On the Edge of Empire: Four British Plans for North East India, 1941-1947; David Reid Syiemlieh (ed), Sage Publications Indian Pvt Ltd; Pp 225; Rs 795
The problems in North-East India are challenges to all present administrators and politicians concerned with these areas. But these challenges have an important genesis in one authoritative conspiracy of British establishment in India. It was a Plan, now it maybe conceived as conspiracy. British Government intended to take all North-East Hill regions either as an independent country or to be remained separate British colony. It was a conspiracy when it is viewed or interpreted now in terms of complex situation emerged in almost all seven states either related to intra and inter states or at the adjoining international boundaries. In British terms, it was a “Crown Colony” Plan, modified and developed into four plans under four British ICS officers who served at the highest posts.
“On the Edge of Empire” unearths the malicious intentions of British establishment to exclude North-East from India in any form whatsoever could be easy at that time. All the Hills including Naga, Lushai, Khasi and Jaintia were categorised as either “Excluded Areas” or “Partially Excluded Areas” finally got stamp under Government of India Act, 1919. All were under the Assam Province whose Governor had overriding power in both the categories of areas. However, there was official consensus of non-regulation pattern of administration. This non-regulation attitude carried the baggage of 1862 and 1874 treaties in which this area was referred as “Foreign”. So, Government of India treated the area as tribal and unadministered. Therefore, there was a distinction between “the boundary of the Queen and your country”.
Four British ICS officers serving in the region, had given their thoughts through different notes on what should be the future of North-East vis-à-vis India. All these notes show the real motives behinds the “Crown Plan”. Prof. Syiemlieh, former Vice-Chancellor of Rajiv Gandhi University and Member, UPSC took the challenge to study the mystery surrounding the Crown Colony Plan/Protectorate. Robert N. Reid in his note of 1941 had mentioned the details of Crown Plan for North-East India and the hill region of Burma. Reid said, “It can not be left to Indian political leaders with neither knowledge, interest nor feelings for these areas.” He notes that when one emerges from the hills into the plains of Assam one enters a different world, whereas the boundary between our hills and Burma hills, is artificial as it is imperceptible.
These thoughts are clearly showing that the British establishment had firm opinion to make North-East separate from India and based on these opinions, they did not try to assimilate this region into mainland Presidencies of India at the administrative level.

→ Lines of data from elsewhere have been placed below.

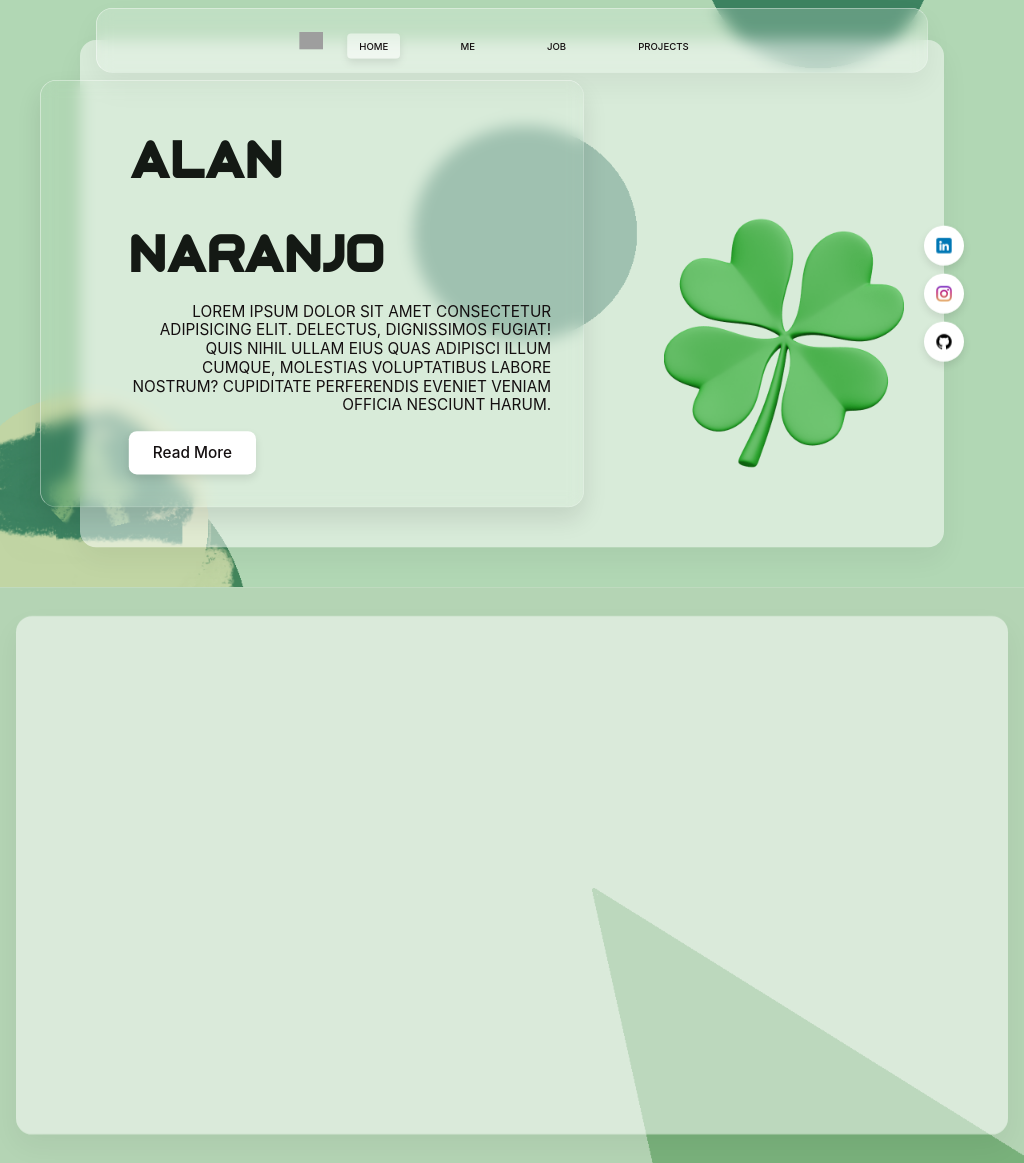
Repository: L-A-M-J-O/Me-sitio-Web
Page: / (app in my-project/)
The author's editor kept a copy of each file at every save. The page is drawn from the files as they stood at one save, then again after the next save.
The browser window is 1280 px wide. The pictures show the whole page, at 80% of full size.
Pictures or frames that could not be fetched are drawn as grey boxes. Backgrounds fixed to the window are drawn as part of the page. The project was rebuilt for these pictures with package versions that can differ from the ones it lists, and the page was loaded fresh each time.

Above is the page before, as saved 2022-09-20 16:06:17.

### my-project/src/App.jsx
import './App.css';
import Me from './components/Me/Me';

import Navbar from './components/Navbar/Navbar'


function App() {
  return (
    <>
      <Navbar/>
      <Me/>
    </>


  );
}

export default App;

### my-project/src/App.css
 * {
    margin: 0;
    padding: 0;
    box-sizing: border-box;
 }

### my-project/src/components/Me/Me.jsx
import React from 'react'

import '../Me/Me.css'

import {Link } from 'react-scroll'

function Me() {
  return (
    <div className='section-me' id='me'>
      <div className='container-m-me'>
        <div className='row justify-content-end'>
          <div className='col-12'>

          </div>
        </div>
      </div>
    </div>
  )
}

export default Me

### my-project/src/components/Navbar/Navbar.jsx
import React from 'react'

import {Link} from 'react-scroll'

import logotipo from '../../assets/img/logotipo.png'
import icon from '../../assets/img/icon.png'
import instagram from '../../assets/img/instagram.png'
import linkedin from '../../assets/img/linkedin.png'
import github from '../../assets/img/github.png'

import '../Navbar/Navbar.css'


function Navbar() {
  return (
    <section id='nav'>
      <div className='container-m'>
        <header>
          <Link to='nav' className='logo'><img src={ icon} alt='icon' width={30}/></Link>
          <ul>
            <li><Link to='nav' className='active'>Home</Link></li>
            <li><Link to='me' href='#' className=''>Me</Link></li>
            <li><Link href='#' className=''>Job</Link></li>
            <li><Link href='#' className=''>Projects</Link></li>
          </ul>
        </header>
        <div className='content'>
          <h2>Alan Naranjo</h2>
          <p>Lorem ipsum dolor sit amet consectetur adipisicing elit. Delectus, dignissimos fugiat! Quis nihil ullam eius quas adipisci illum cumque, molestias voluptatibus labore nostrum? Cupiditate perferendis eveniet veniam officia nesciunt harum.</p>
          <Link href='#'>Read More</Link>
        </div>
        <div className='img-icon'>
          <img src={ logotipo } alt='logotipo'/>
        </div>
        <ul className='sci'>
          <li><Link href='#'><img src={linkedin} alt='linkedin'/></Link></li>
          <li><Link href='#'><img src={instagram} alt='instagram'/></Link></li>
          <li><Link href='#'><img src={github} alt='github'/></Link></li>
        </ul>
      </div>
    </section>
  )
}

export default Navbar

### my-project/src/components/Me/Me.css
.section-me {
    display: flex;
    justify-content: center;
    align-items: center;
    min-height: 100vh;
    background-image: url(../../assets/img/banner1.png);
    background-position: center;
    background-attachment: fixed;
    padding: 20px;
}
.container-m-me {
    position: relative;
    width: 100%;
    height: 90vh;
    background-color: rgba(255, 255, 255, 0.5);
    box-shadow:  0 15px 35px rgba(0, 0, 0, 0.05);
    border-radius: 20px;
    display: flex;
    justify-content: space-between;
    align-items: center;
    padding: 50px;
}

.content-me {
    transform: translateX(-100px);
    max-width: 700px;
    box-shadow:  0 15px 30px rgba(0, 0, 0, 0.1);
    border-radius: 20px;
    backdrop-filter: blur(10px);
    border: 1px solid rgba(255, 255, 255, 0.25);
    border-top: 1px solid rgba(255, 255, 255, 0.5);
    border-left: 1px solid rgba(255, 255, 255, 0.5);
    padding: 40px;
    padding-left: 110px;
}
.content-me h2 {
    font-family: Osiris;
    font-size: 4rem;
    line-height: 1.85;
    text-transform: lowercase;
    margin: 0;
    color: #141914;
}
.content p {
    text-align: end;
    border: var(--default-border-width) solid var(--default-border-color);
    border-radius: var(--default-border-radius);
    text-transform: uppercase;
    font-weight: 400;
    font-size: max(12px,.9375vw);
    line-height: 1.2222222222;
    transition: background-color .15s ease-in-out;
    -webkit-appearance: none;
    appearance: none;
    font-size: 1.2em;
    color: #140f10;
}
.content a {
    display: inline-block;
    padding: 15px 30px;
    background: #fff;
    color: #140f10;
    margin-top: 20px;
    border-radius: 10px;
    font-size: 1.2em;
    font-weight: 500;
    text-decoration: none;
    box-shadow:  0 5px 10px rgba(0, 0, 0, 0.1);
}

### my-project/src/components/Navbar/Navbar.css
@font-face {
    font-family: Osiris;
    src: url(../../assets//img/Osiris.otf);
}

section {
    display: flex;
    justify-content: center;
    align-items: center;
    min-height: 100vh;
    background-image: url(../../assets/img/banner.png);
    background-position: center;
    background-attachment: fixed;
    padding: 50px;
}
.container-m{
    position: relative;
    width: calc(100% - 100px);
    height: 88vh;
    background-color: rgba(255, 255, 255, 0.5);
    box-shadow:  0 15px 35px rgba(0, 0, 0, 0.05);
    border-radius: 20px;
    display: flex;
    justify-content: space-between;
    align-items: center;
    padding: 50px;
}
header {
    position: absolute;
    top: -40px;
    right: 20px;
    left: 20px;
    padding: 20px 50px;
    display: flex;
    justify-content: center;
    align-items: baseline;
    background: rgba(255, 255, 255, 0.2);
    box-shadow:  0 15px 35px rgba(0, 0, 0, 0.05);
    border-radius: 20px;
    backdrop-filter: blur(10px);
    border: 1px solid rgba(255, 255, 255, 0.25);
    border-top: 1px solid rgba(255, 255, 255, 0.5);
    border-left: 1px solid rgba(255, 255, 255, 0.5);
}

header .logo {
    color: #140f10;
    font-weight: 700;
    text-decoration: none;
    font-size: 2rem;
}
header ul {
    display: flex;
}
header ul li {
    list-style: none;
    margin:  0 30px;
}
header ul li a {
    border: var(--default-border-width) solid var(--default-border-color);
    border-radius: var(--default-border-radius);
    text-transform: uppercase;
    font-weight: 500;
    font-size: max(12px,.9375vw);
    padding: 0 1.3333em;
    height: 2.5555em;
    line-height: 1.2222222222;
    transition: background-color .15s ease-in-out;
    -webkit-appearance: none;
    appearance: none;
    text-decoration: none;
    color: #140f10;
    padding: 8px 15px;
    border-radius: 25px;
    cursor: pointer;
}
header ul li a:hover,
header ul li a.active {
    border-radius: 5px;
    background-color: #ffffff81;
    color: #140f10;
    box-shadow: 0 5px 10px rgba(0, 0, 0, 0.1);
}

.content {
    transform: translateX(-100px);
    max-width: 700px;
    box-shadow:  0 15px 30px rgba(0, 0, 0, 0.1);
    border-radius: 20px;
    backdrop-filter: blur(10px);
    border: 1px solid rgba(255, 255, 255, 0.25);
    border-top: 1px solid rgba(255, 255, 255, 0.5);
    border-left: 1px solid rgba(255, 255, 255, 0.5);
    padding: 40px;
    padding-left: 110px;
}
.content h2 {
    font-family: Osiris;
    font-size: 4rem;
    line-height: 1.85;
    text-transform: lowercase;
    margin: 0;
    color: #141914;
}
.content p {
    text-align: end;
    border: var(--default-border-width) solid var(--default-border-color);
    border-radius: var(--default-border-radius);
    text-transform: uppercase;
    font-weight: 400;
    font-size: max(12px,.9375vw);
    line-height: 1.2222222222;
    transition: background-color .15s ease-in-out;
    -webkit-appearance: none;
    appearance: none;
    font-size: 1.2em;
    color: #140f10;
}
.content a {
    display: inline-block;
    padding: 15px 30px;
    background: #fff;
    color: #140f10;
    margin-top: 20px;
    border-radius: 10px;
    font-size: 1.2em;
    font-weight: 500;
    text-decoration: none;
    box-shadow:  0 5px 10px rgba(0, 0, 0, 0.1);
}
.img-icon img {
    max-width: 400px;
    animation: animate 5s linear infinite;
}
@keyframes animate {
    0%,100%{
        transform: translateY(50px);
    }
    50% {
        transform: translateY(100px);
    }
}
.sci {
    position: absolute;
    right: -25px;
    display: flex;
    justify-content: center;
    align-items: center;
    flex-direction: column;
}
.sci li {
    list-style: none;
}
.sci li a {
    text-decoration: none;
    width: 50px;
    height: 50px;
    background: #fff;
    display: flex;
    justify-content: center;
    align-items: center;
    border-radius: 50%;
    margin: 5px 0;
    box-shadow: 0 5px 10px rgba(0, 0, 0, 0.1);
}
.sci li a img {
    transform: scale(0.6);
    transition: 0.5s;
}
sci li:hover a img {
    transform: scale(0.6) rotate(360deg);
}

Loaded but not shown: my-project/src/index.js (common file); my-project/src/index.css (common file); my-project/src/reportWebVitals.js (common file)

After the next save:
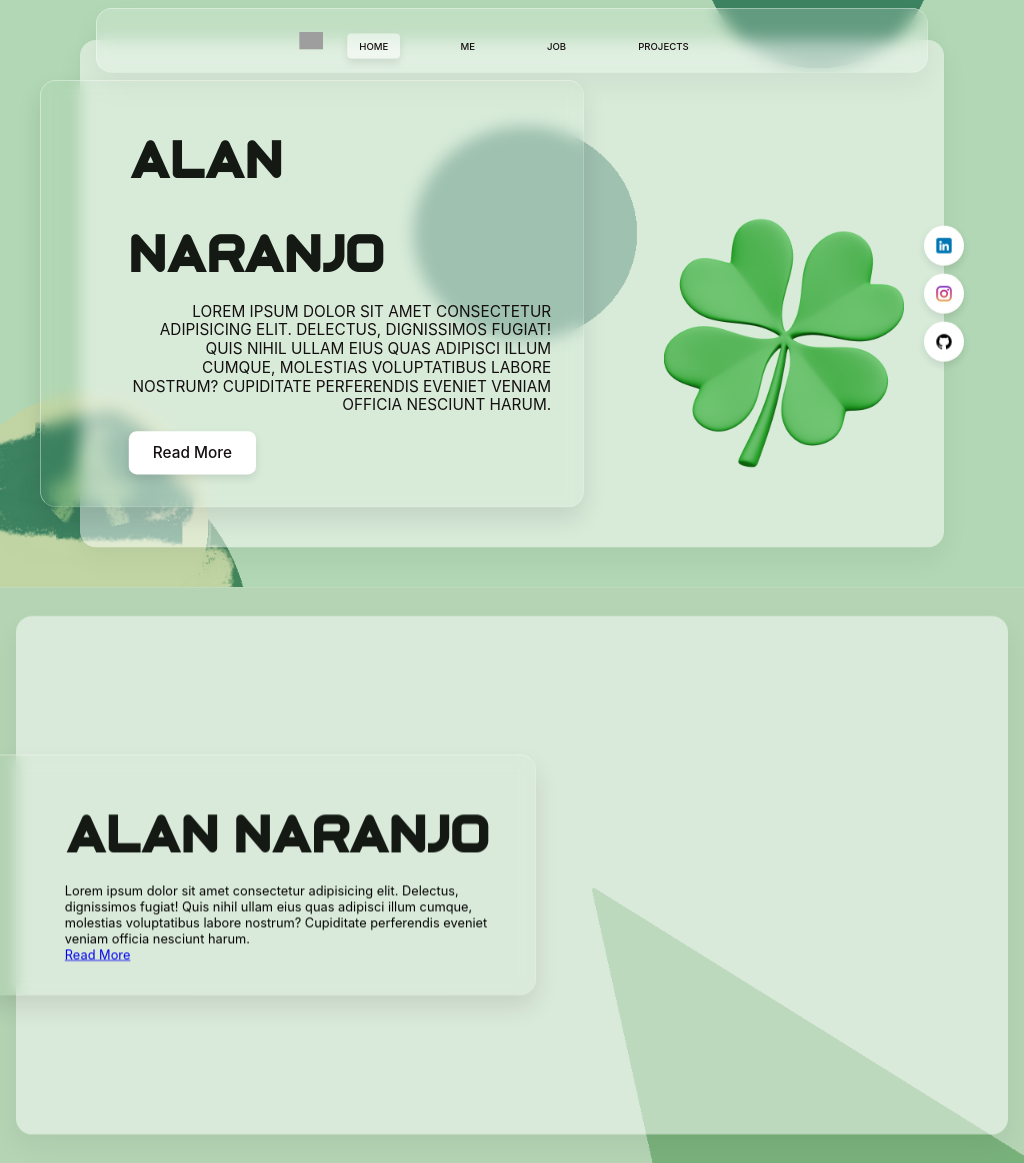
Saved 8 s later.
--- a/my-project/src/components/Me/Me.jsx
+++ b/my-project/src/components/Me/Me.jsx
@@ -10,7 +10,11 @@ function Me() {
       <div className='container-m-me'>
         <div className='row justify-content-end'>
           <div className='col-12'>
-
+            <div className='content-me'>
+            <h2>Alan Naranjo</h2>
+            <p>Lorem ipsum dolor sit amet consectetur adipisicing elit. Delectus, dignissimos fugiat! Quis nihil ullam eius quas adipisci illum cumque, molestias voluptatibus labore nostrum? Cupiditate perferendis eveniet veniam officia nesciunt harum.</p>
+            <Link href='#'>Read More</Link>
+          </div>
           </div>
         </div>
       </div>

The British entered into the heart of the region as rescuers of the people from the invasion of the Burmese in 1824 but stayed on in the region after the Treaty of Yandabo with the Burmese in 1826. Soon began an annexation spree by which one tribe after another was conquered and their habitat attached to their British Indian empire. Although on the eve of their withdrawal from India the British appeared to be extremely concerned about the safety and sustenance of these tribes, they did not show any compassion in massacring these tribes to annex their territory at least at this point in time. Finally, in the closing years of the British rule in India, a secret plan was conceived and discussed at the highest circles for a crown colony comprising the hill areas of North-East India and the tribal areas of Burma.

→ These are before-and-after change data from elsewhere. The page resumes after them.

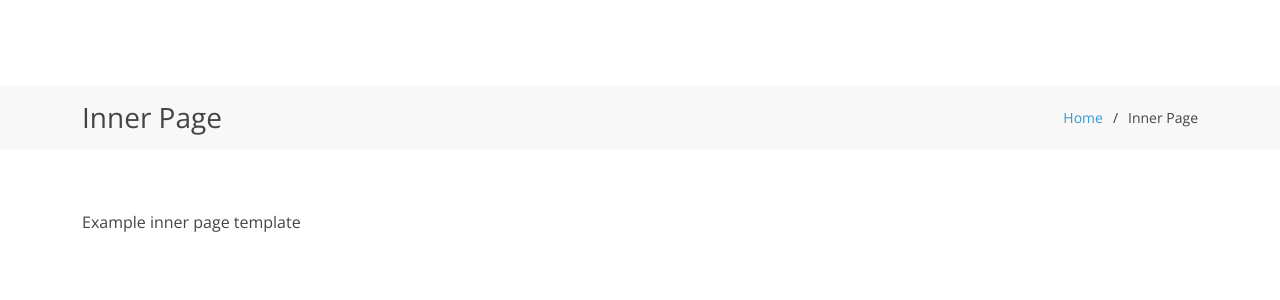
Repository: POLLJJAK/POLLJJAK
Page: http://localhost/POLLJJAK/Inner-page.jsp
These files come from the project's save history. The page is drawn as it stood at one moment and after the next save; the edit follows.
The browser window is 1280 px wide. The pictures show the whole page.
Some web fonts or font styles are not loaded; a fallback is used. The page is served by Tomcat 9. Other server files are loaded and not shown.

Above is the page before, as saved 2022-12-20 12:36:04.

### POLLJJAK/WebContent/Inner-page.jsp
<%@ page language="java" contentType="text/html; charset=UTF-8" pageEncoding="UTF-8"%>
<%@ taglib uri="http://java.sun.com/jsp/jstl/fmt" prefix="fmt" %>
<%@ taglib uri="http://java.sun.com/jsp/jstl/core" prefix="c" %>
<%@ taglib uri="http://java.sun.com/jsp/jstl/functions" prefix="fn" %>
<%
	request.setCharacterEncoding("UTF-8");
	String cp = request.getContextPath();
%>

<!DOCTYPE html>
<html lang="en">

<head>
  <meta charset="utf-8">
  <meta content="width=device-width, initial-scale=1.0" name="viewport">

  <title>Inner Page - Vesperr Bootstrap Template</title>
  <meta content="" name="description">
  <meta content="" name="keywords">

  <!-- Favicons -->
  <link href="assets/img/favicon.png" rel="icon">
  <link href="assets/img/apple-touch-icon.png" rel="apple-touch-icon">

  <!-- Google Fonts -->
  <link href="https://fonts.googleapis.com/css?family=Open+Sans:300,300i,400,400i,600,600i,700,700i|Raleway:300,300i,400,400i,500,500i,600,600i,700,700i|Poppins:300,300i,400,400i,500,500i,600,600i,700,700i" rel="stylesheet">

  <!-- Vendor CSS Files -->
  <link href="assets/vendor/aos/aos.css" rel="stylesheet">
  <link href="assets/vendor/bootstrap/css/bootstrap.min.css" rel="stylesheet">
  <link href="assets/vendor/bootstrap-icons/bootstrap-icons.css" rel="stylesheet">
  <link href="assets/vendor/boxicons/css/boxicons.min.css" rel="stylesheet">
  <link href="assets/vendor/glightbox/css/glightbox.min.css" rel="stylesheet">
  <link href="assets/vendor/remixicon/remixicon.css" rel="stylesheet">
  <link href="assets/vendor/swiper/swiper-bundle.min.css" rel="stylesheet">

  <!-- Template Main CSS File -->
  <link href="assets/css/style.css" rel="stylesheet">

  <!-- =======================================================
  * Template Name: Vesperr - v4.9.1
  * Template URL: https://bootstrapmade.com/vesperr-free-bootstrap-template/
  * Author: BootstrapMade.com
  * License: https://bootstrapmade.com/license/
  ======================================================== -->
</head>

<body>



  <main id="main">

    <!-- ======= Breadcrumbs Section ======= -->
    <section class="breadcrumbs">
      <div class="container">

        <div class="d-flex justify-content-between align-items-center">
          <h2>Inner Page</h2>
          <ol>
            <li><a href="index.html">Home</a></li>
            <li>Inner Page</li>
          </ol>
        </div>

      </div>
    </section><!-- End Breadcrumbs Section -->

    <section class="inner-page">
      <div class="container">
        <p>
          Example inner page template
        </p>
      </div>
    </section>

  </main><!-- End #main -->


  <a href="#" class="back-to-top d-flex align-items-center justify-content-center"><i class="bi bi-arrow-up-short"></i></a>

  <!-- Vendor JS Files -->
  <script src="assets/vendor/purecounter/purecounter_vanilla.js"></script>
  <script src="assets/vendor/aos/aos.js"></script>
  <script src="assets/vendor/bootstrap/js/bootstrap.bundle.min.js"></script>
  <script src="assets/vendor/glightbox/js/glightbox.min.js"></script>
  <script src="assets/vendor/isotope-layout/isotope.pkgd.min.js"></script>
  <script src="assets/vendor/swiper/swiper-bundle.min.js"></script>
  <script src="assets/vendor/php-email-form/validate.js"></script>

  <!-- Template Main JS File -->
  <script src="assets/js/main.js"></script>

</body>

</html>

Loaded but not shown: POLLJJAK/WebContent/assets/js/main.js (262 lines, source omitted); POLLJJAK/WebContent/assets/css/style.css (1826 lines, source omitted)

After the next save:
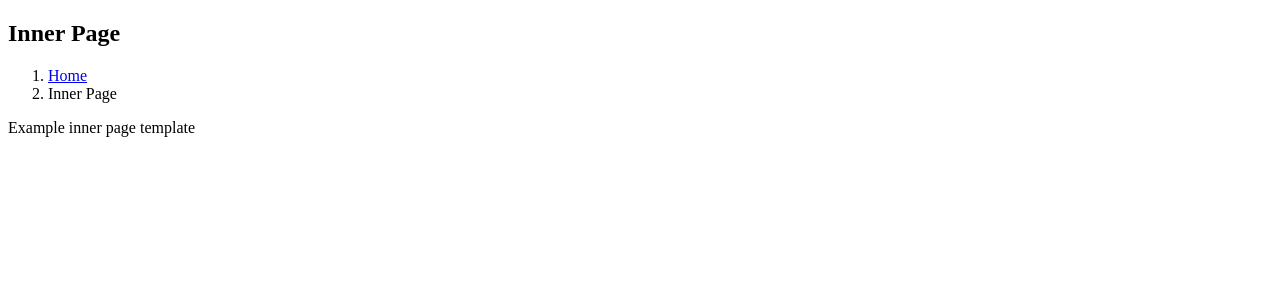
Saved 9 min 38 s later.
--- a/POLLJJAK/WebContent/Inner-page.jsp
+++ b/POLLJJAK/WebContent/Inner-page.jsp
@@ -10,44 +10,7 @@
 <!DOCTYPE html>
 <html lang="en">
 
-<head>
-  <meta charset="utf-8">
-  <meta content="width=device-width, initial-scale=1.0" name="viewport">
-
-  <title>Inner Page - Vesperr Bootstrap Template</title>
-  <meta content="" name="description">
-  <meta content="" name="keywords">
-
-  <!-- Favicons -->
-  <link href="assets/img/favicon.png" rel="icon">
-  <link href="assets/img/apple-touch-icon.png" rel="apple-touch-icon">
-
-  <!-- Google Fonts -->
-  <link href="https://fonts.googleapis.com/css?family=Open+Sans:300,300i,400,400i,600,600i,700,700i|Raleway:300,300i,400,400i,500,500i,600,600i,700,700i|Poppins:300,300i,400,400i,500,500i,600,600i,700,700i" rel="stylesheet">
-
-  <!-- Vendor CSS Files -->
-  <link href="assets/vendor/aos/aos.css" rel="stylesheet">
-  <link href="assets/vendor/bootstrap/css/bootstrap.min.css" rel="stylesheet">
-  <link href="assets/vendor/bootstrap-icons/bootstrap-icons.css" rel="stylesheet">
-  <link href="assets/vendor/boxicons/css/boxicons.min.css" rel="stylesheet">
-  <link href="assets/vendor/glightbox/css/glightbox.min.css" rel="stylesheet">
-  <link href="assets/vendor/remixicon/remixicon.css" rel="stylesheet">
-  <link href="assets/vendor/swiper/swiper-bundle.min.css" rel="stylesheet">
-
-  <!-- Template Main CSS File -->
-  <link href="assets/css/style.css" rel="stylesheet">
-
-  <!-- =======================================================
-  * Template Name: Vesperr - v4.9.1
-  * Template URL: https://bootstrapmade.com/vesperr-free-bootstrap-template/
-  * Author: BootstrapMade.com
-  * License: https://bootstrapmade.com/license/
-  ======================================================== -->
-</head>
-
 <body>
-
-
 
   <main id="main">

North-East India comprises of seven states commonly known as the “Seven Sisters”. They are Arunachal Pradesh, Assam, Manipur, Meghalaya, Mizoram, Nagaland and Tripura. The North-East is a true frontier region. It has over 2,000 km of border with Bhutan, China, Myanmar and Bangladesh and is connected to the rest of India by a narrow 20 km wide corridor of land. The British government wanted to annex the whole of North-East to make this region as a balancing tool between India and China to serve the European interests in the future.
Naveen Kumar (The reviewer is a senior political analyst and vp of Viplav Communications Pvt Ltd.)